You tell the AFL-CIO that you would want a union to represent you, yet you knife unions in the back. Do you really think these same folks are going to give you their money, their energy, and their time, and their votes after suffering such an injury? Get real! Paul Krugman was awarded a Nobel Prize for Economics, and he clearly takes the position that “when America had a strong middle class, it also had a strong union movement.” A strong middle class is considered vital to economic growth, and the lack of such is seen by many economists as the reason why the economy refuses to reverse direction.
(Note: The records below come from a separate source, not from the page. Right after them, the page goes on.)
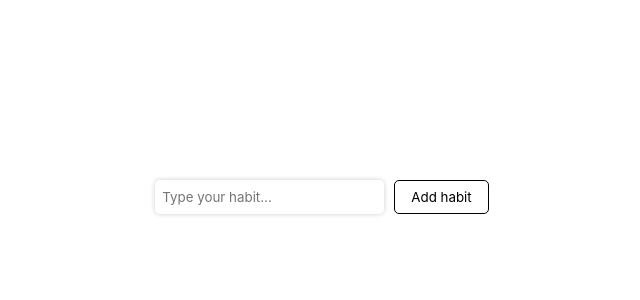
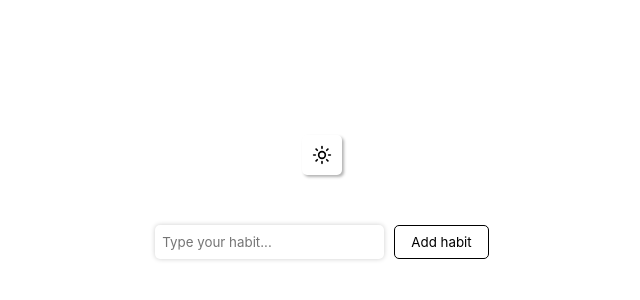
Before and after one commit to apetranov/habit-tracker, a React (Vite) app: page / in a window 1280 px wide. Shown: the part 128-428 px from the top of the page, without its empty margins (318-958 px from the left). Built offline with nearby package versions, Linux system fonts and the light colour scheme.

Commit message:
Get color theme saved to local storage

```diff
--- a/src/App.jsx
+++ b/src/App.jsx
@@ -8,6 +8,7 @@ import AllHabitsFinishedPopup from './components/AllHabitsFinishedPopup';
 import EditHabitPopup from './components/EditHabitPopup';
 import { v4 as uuidv4 } from 'uuid';
 import { ToastContainer, toast } from 'react-toastify';
+import ColorTheme from './components/ColorTheme';
 
 
 function App() {
@@ -20,6 +21,7 @@ function App() {
   const [dailyHabitsFinishedPopup, setDailyHabitsFinishedPopup] = useState(false);
   const [editHabitPopup, setEditHabitPopup] = useState(false);
   // const [habitId, setHabitId] = useState(uuidv4());
+  const [colorTheme, setColorTheme] = useState(JSON.parse(localStorage.getItem('colorTheme')) || 'light');
 
   const getCurrentDate = () => {
 
@@ -153,6 +155,10 @@ function App() {
 
   return (
     <div className='container'>
+      <ColorTheme
+        setColorTheme={setColorTheme}
+        colorTheme={colorTheme}
+      />
       {editHabitPopup && <EditHabitPopup
         setEditHabitPopup={setEditHabitPopup}
         handleEditHabit={handleEditHabit}
--- /dev/null
+++ b/src/components/ColorTheme.jsx
@@ -0,0 +1,21 @@
+import React from 'react'
+import { LuSun, LuMoon } from "react-icons/lu";
+import './styles/ColorTheme.css'
+
+function ColorTheme({ setColorTheme, colorTheme }) {
+  return (
+    <div onClick={() => {
+        if (colorTheme === 'light') {
+            setColorTheme('dark')
+            localStorage.setItem('colorTheme', JSON.stringify('dark'));
+        } else {
+            setColorTheme('light')
+            localStorage.setItem('colorTheme', JSON.stringify('light'));
+        }
+    }} className='theme-box'>
+        {colorTheme === 'light' ? <LuSun /> : <LuMoon />}
+    </div>
+  )
+}
+
+export default ColorTheme
--- /dev/null
+++ b/src/components/styles/ColorTheme.css
@@ -0,0 +1,13 @@
+.theme-box {
+    box-shadow: 2px 2px 3px rgba(0,0,0,0.3);
+    display: flex;
+    justify-content: center;
+    align-items: center;
+    padding: 10px;
+    border-radius: 5px;
+    font-size: 20px;
+}
+
+.theme-box:hover {
+    cursor: pointer;
+}
```
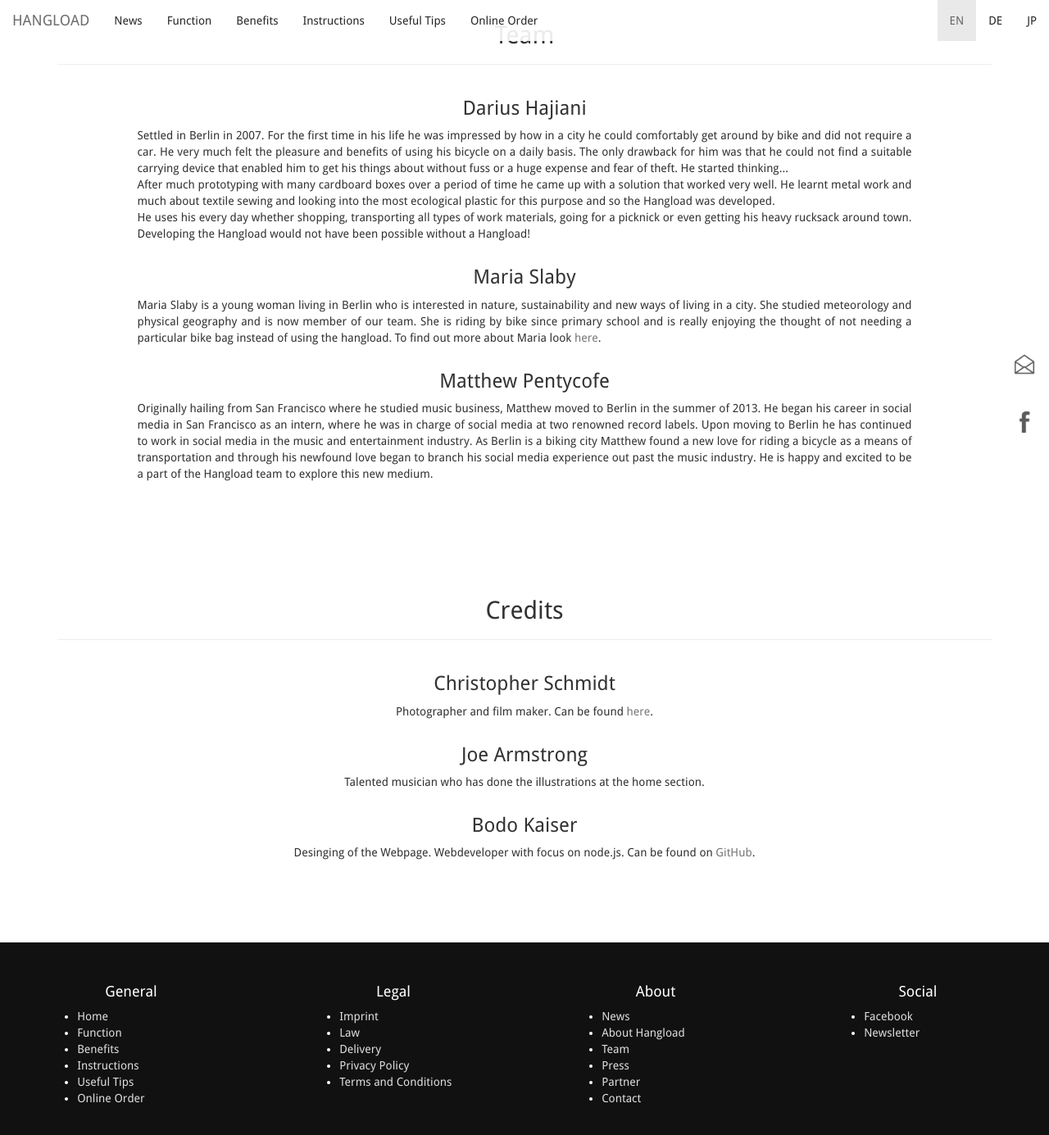
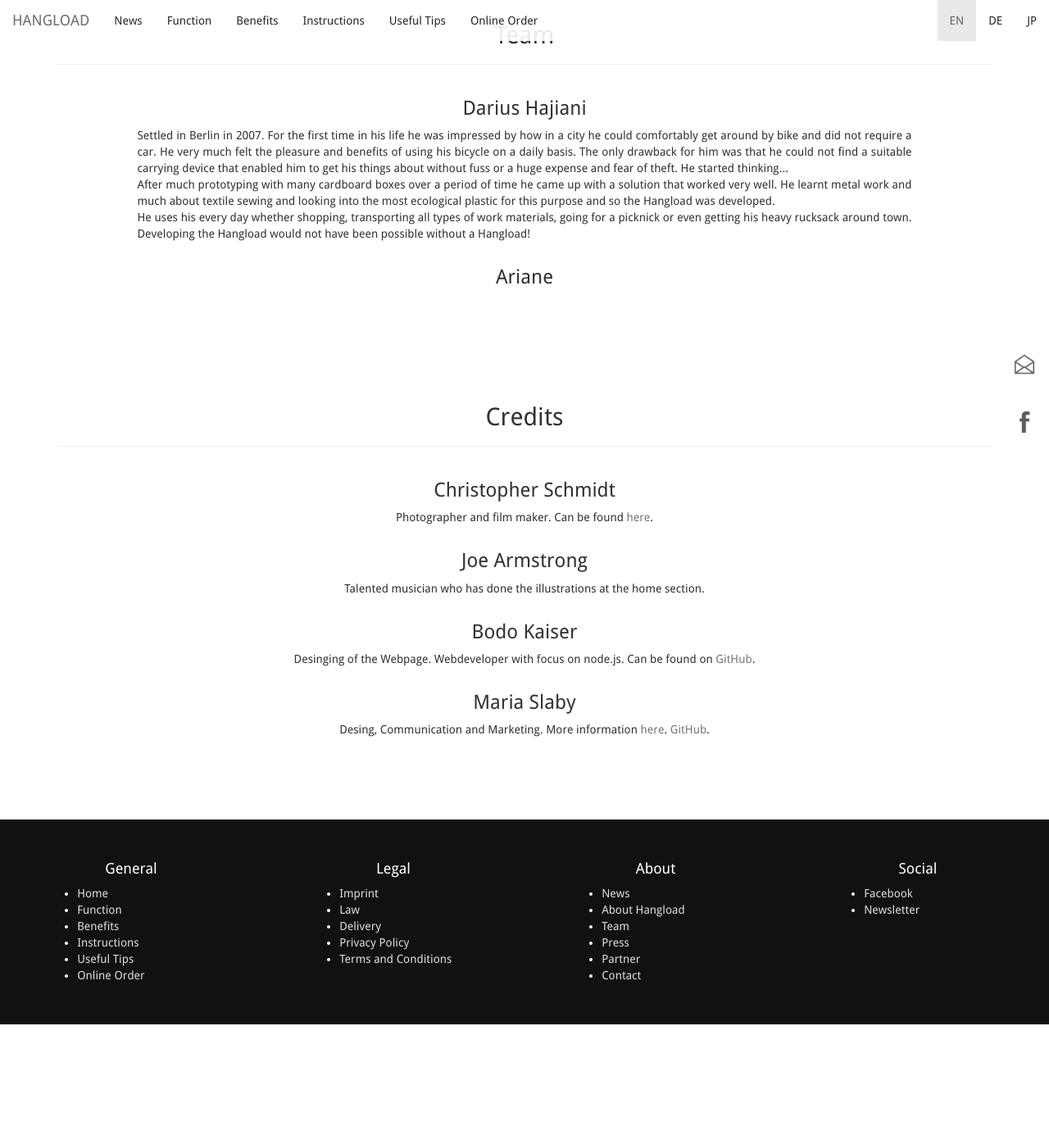
Before and after one commit to bodokaiser/hangload.com, a Jekyll site: the page built from about.html, in a window 1280 px wide and 1400 px high, scrolled down 1149 px. Shown: the top 1385 px of the window at 82% size. Built offline with Jekyll 4.4.1, drawn with Linux system fonts in a browser that asks for light colours; nearby versions of some CDN libraries; library files that are not in the unit come from our copies; Markdown is read by kramdown in place of the engine named in the settings; after the commit the page ends 2399 px from its top, so only the background shows below that.

Commit message:
team update

```diff
--- a/about.html
+++ b/about.html
@@ -70,32 +70,10 @@
   </div>
   <div class="row">
     <div class="col-xs-10 col-xs-offset-1">
-      <h3 class="text-center">Maria Slaby</h3>
+      <h3 class="text-center">Ariane</h3>
       <p class="text-justify">
-        Maria Slaby is a young woman living in Berlin who is interested in nature,
-        sustainability and new ways of living in a city. She studied meteorology
-        and physical geography and is now member of our team. She is riding by bike
-        since primary school and is really enjoying the thought of not needing a particular
-        bike bag instead of using the hangload. To find out more about Maria look <a href="//xing.com/profile/Maria_Slaby">here</a>.
       </p>
     </div>
-  </div>
-  <div class="row">
-    <div class="col-xs-10 col-xs-offset-1">
-      <h3 class="text-center">Matthew Pentycofe</h3>
-      <p class="text-justify">
-        Originally hailing from San Francisco where he studied music business,
-        Matthew moved to Berlin in the summer of 2013. He began his career in
-        social media in San Francisco as an intern, where he was in charge of
-        social media at two renowned record labels. Upon moving to Berlin he
-        has continued to work in social media in the music and entertainment
-        industry. As Berlin is a biking city Matthew found a new love for
-        riding a bicycle as a means of transportation and through his newfound
-        love began to branch his social media experience out past the music
-        industry. He is happy and excited to be a part of the Hangload team to
-        explore this new medium.
-      </p>
-      </div>
   </div>
   </div>
   </div>
@@ -130,5 +108,12 @@
         <a href="//github.com/bodokaiser">GitHub</a>.
       </p>
     </div>
+	<div class="col-xs-10 col-xs-offset-1">
+      <h3 class="text-center">Maria Slaby</h3>
+      <p class="text-center">
+        Desing, Communication and Marketing. More information <a href="//xing.com/profile/Maria_Slaby">here</a>.
+        <a href="//github.com/bodokaiser">GitHub</a>.
+      </p>
+    </div>
   </div>
 </article>
```
Also changed, not shown: aboutDE.html (+7 -19 lines).
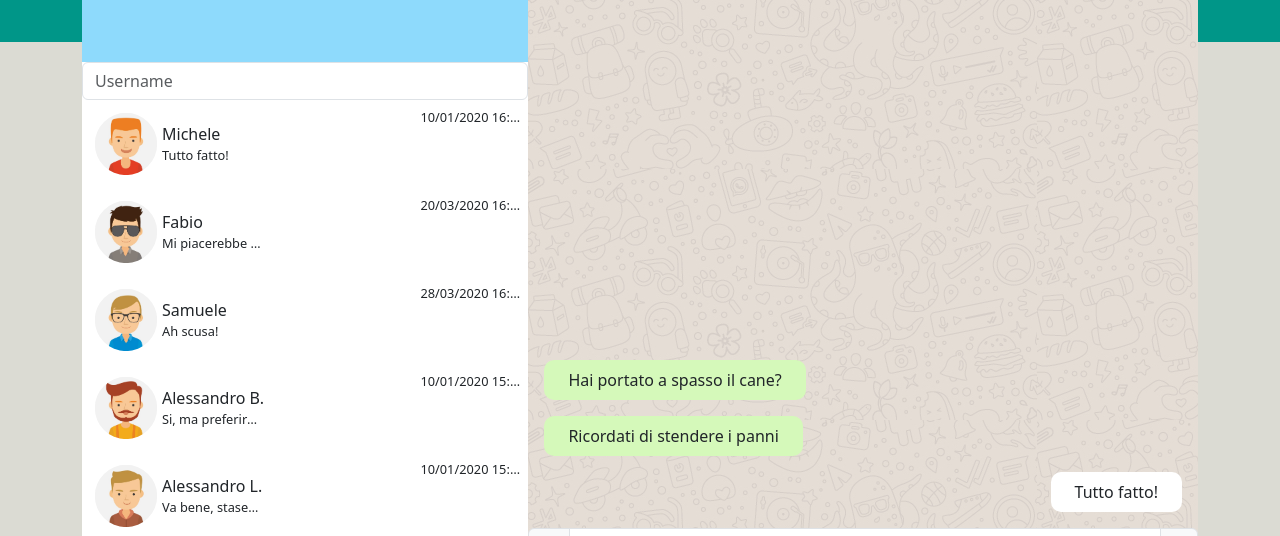
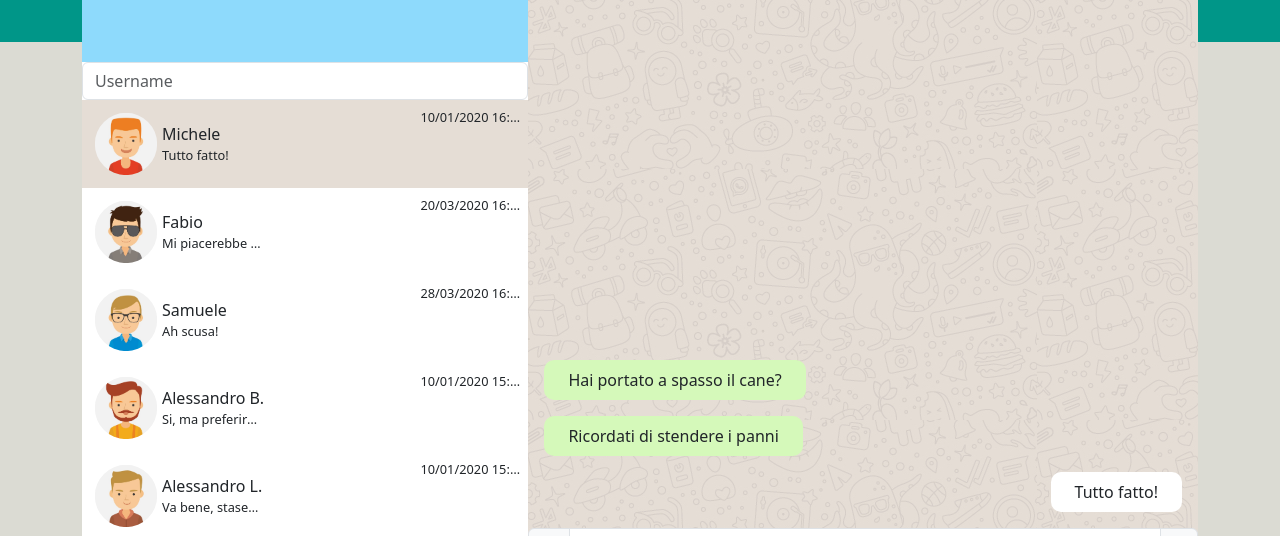
Before and after one commit to DavideFarci/vue-boolzapp, a plain HTML site: page index.html in a window 1280 px wide. Shown: the part 118-654 px from the top of the page. Drawn offline with nearby package versions, Linux system fonts and the light colour scheme.

Commit message:
fix assignment of class "selected"

```diff
--- a/assets/script.js
+++ b/assets/script.js
@@ -225,8 +225,8 @@ const app = Vue.createApp({
     },
     computed: {
         searchContact() {
-            return this.contacts.filter((contacts) => {
-                return contacts.name.toLowerCase().includes(this.inpSearch.toLowerCase())
+            return this.contacts.filter((card) => {
+                return card.name.toLowerCase().includes(this.inpSearch.toLowerCase())
             })
         }
     }
--- a/index.html
+++ b/index.html
@@ -62,7 +62,7 @@
                         :key="card.name"
                         class="card_chat d-flex justify-content-between p-2"
                         @click="currentChat(card)"
-                        :class="{selected: card == activeIndex}"
+                        :class="{selected: card == contacts[activeIndex]}"
                     >
                         <div class="user_img_chat d-flex align-items-center">
                             <img :src="card.avatar" alt="avatar_user">
```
For some reason, spitting in your supporters’ faces seems to be something you do. I’m amazed that the Nobel Peace Prize you were awarded wasn’t recalled once you gave your “acceptance” speech justifying making war. But having a Nobel Prize yourself should mean that you understand what it represents, that you are considered very knowledgeable and active in support of the cause for which it was given. You should be listening to those who have them as well.
One such is Edmund S. Phelps, who was the 2006 Nobel Laureate in Economics. I don’t agree with everything he proposes, but I find his suggestions a good place to begin the work you have put off since you were elected in November of 2008.
Phelps decries “state-run” entities and implies that corporations are treated like the enemy by your White House (has he been ignoring how you have been BP’s lackey for the last three months???). He’s right that business needs to feel confident that they aren’t alone in investing in the future, but all of the opportunities he wants business to have they already do. They just have no one leading them to the opportunities you are shipping offshore as fast as you can fund them with our tax dollars.
But let’s look at Phelps’ ideas that I feel we can work with. He wants to create “a First National Bank of Innovation” -which he defines as “a state-sponsored network of merchant banks”- to invest in innovative projects. This would be instrumental in the installation of the green power generation and national high-speed Internet connection projects you proposed as a candidate. He also advocates exempting start-ups from corporate income taxes, which I can accept with sufficient oversight that this won’t be abused by existing enterprises, and wants firms who hire low-wage workers into newly created jobs to receive tax credits. Let’s also exempt these lower-wage workers from their taxes. That one is my idea.
Phelps also wants to see executive compensation tied to longer-term performance-based standards, and to install guidelines on how fund managers’ compensation is determined via the increased value of their stock picks instead of their successful marketability. Putting some kind of control and imposing some kind of responsibility upon the American executive is vital to the success of any economic correction if we are to avoid getting back into this sorry situation in the future.
No thanks to Citizens United, the corporate sector is expected to spend huge sums this fall working against you, Barry. You can’t afford voters deciding that you have “the backbone of a worm”. But if you don’t begin standing up for them, and accomplishing things which benefit them, what other conclusion will they be able to draw?